Weight category sports make up a significant proportion of the events on the Olympic Games program and represent sports with growing participation rates at community and high-performance level. Weight categories are necessary for safety and fair competition in some sports and weight making enjoys a long history and culture in such environments.
Within such sports, athletes routinely attempt to gain a competitive edge by manipulating their body mass to compete in a division that is lighter than their normal training ‘weight’. Although strategies include long term changes in body composition, acute weight loss is typically undertaken in the period immediately before a competition weigh-in via dietary modification, increased exercise, and other strategies that achieve moderate to severe dehydration. Acute weight loss practices may impair performance and result in serious health and safety risks, however there is evidence that chronic and acute weight loss practices can be undertaken safely and in conjunction with competitive success.
A pragmatic approach to making weight involves collaboration between the athlete, coach, and performance support personnel to develop an individualised plan that targets the characteristics of the athlete and their event.

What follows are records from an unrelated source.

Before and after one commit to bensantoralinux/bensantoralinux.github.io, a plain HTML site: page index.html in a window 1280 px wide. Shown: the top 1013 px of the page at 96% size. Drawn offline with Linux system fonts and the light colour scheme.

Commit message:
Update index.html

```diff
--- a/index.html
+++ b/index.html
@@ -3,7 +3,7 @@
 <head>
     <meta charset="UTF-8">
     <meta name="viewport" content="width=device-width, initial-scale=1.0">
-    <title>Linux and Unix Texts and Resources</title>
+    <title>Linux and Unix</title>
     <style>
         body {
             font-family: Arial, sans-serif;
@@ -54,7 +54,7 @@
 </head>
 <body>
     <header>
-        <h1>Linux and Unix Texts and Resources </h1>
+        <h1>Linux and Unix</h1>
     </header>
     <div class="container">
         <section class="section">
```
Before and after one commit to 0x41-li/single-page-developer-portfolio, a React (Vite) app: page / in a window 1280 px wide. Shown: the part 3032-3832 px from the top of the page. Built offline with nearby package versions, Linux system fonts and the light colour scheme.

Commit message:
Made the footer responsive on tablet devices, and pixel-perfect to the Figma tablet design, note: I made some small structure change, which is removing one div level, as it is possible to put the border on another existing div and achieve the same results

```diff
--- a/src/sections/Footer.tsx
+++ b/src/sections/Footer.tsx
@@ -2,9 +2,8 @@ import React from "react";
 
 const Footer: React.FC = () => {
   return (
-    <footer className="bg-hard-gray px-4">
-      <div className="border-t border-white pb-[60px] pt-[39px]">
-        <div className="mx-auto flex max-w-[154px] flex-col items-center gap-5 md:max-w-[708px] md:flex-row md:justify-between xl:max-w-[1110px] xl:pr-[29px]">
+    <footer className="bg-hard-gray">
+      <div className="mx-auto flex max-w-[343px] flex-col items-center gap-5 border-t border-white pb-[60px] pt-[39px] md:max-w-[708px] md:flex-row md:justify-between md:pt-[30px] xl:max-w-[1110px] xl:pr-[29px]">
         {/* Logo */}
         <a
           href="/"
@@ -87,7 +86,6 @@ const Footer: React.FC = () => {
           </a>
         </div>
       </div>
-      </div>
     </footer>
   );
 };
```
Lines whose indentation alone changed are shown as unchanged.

Sporting organisations should play a proactive role in supporting the health, safety and performance of athletes who compete in weight category sports. This role includes the development of weight management policies, support for education activities, providing access to a Core Multidisciplinary Team (CMT) consisting of an accredited sports dietitian (ASD), sports doctor and psychologist, and contribution to an environment and culture that prioritises athlete welfare while supporting performance outcomes.
These Best Practice Guidelines on Making Weight in Weight Category Sports provide contemporary evidence-based information for performance nutrition practitioners to support the performance of athletes while prioritising the health, safety and welfare of all individuals involved in making weight in sport.
High Performance Toolkit
To complement the Best Practice Guidelines, there are a range of resources to support coaches, performance support staff, clinicians, and sporting organisations to ensure the health, safety and performance of athletes who compete in weight category sports.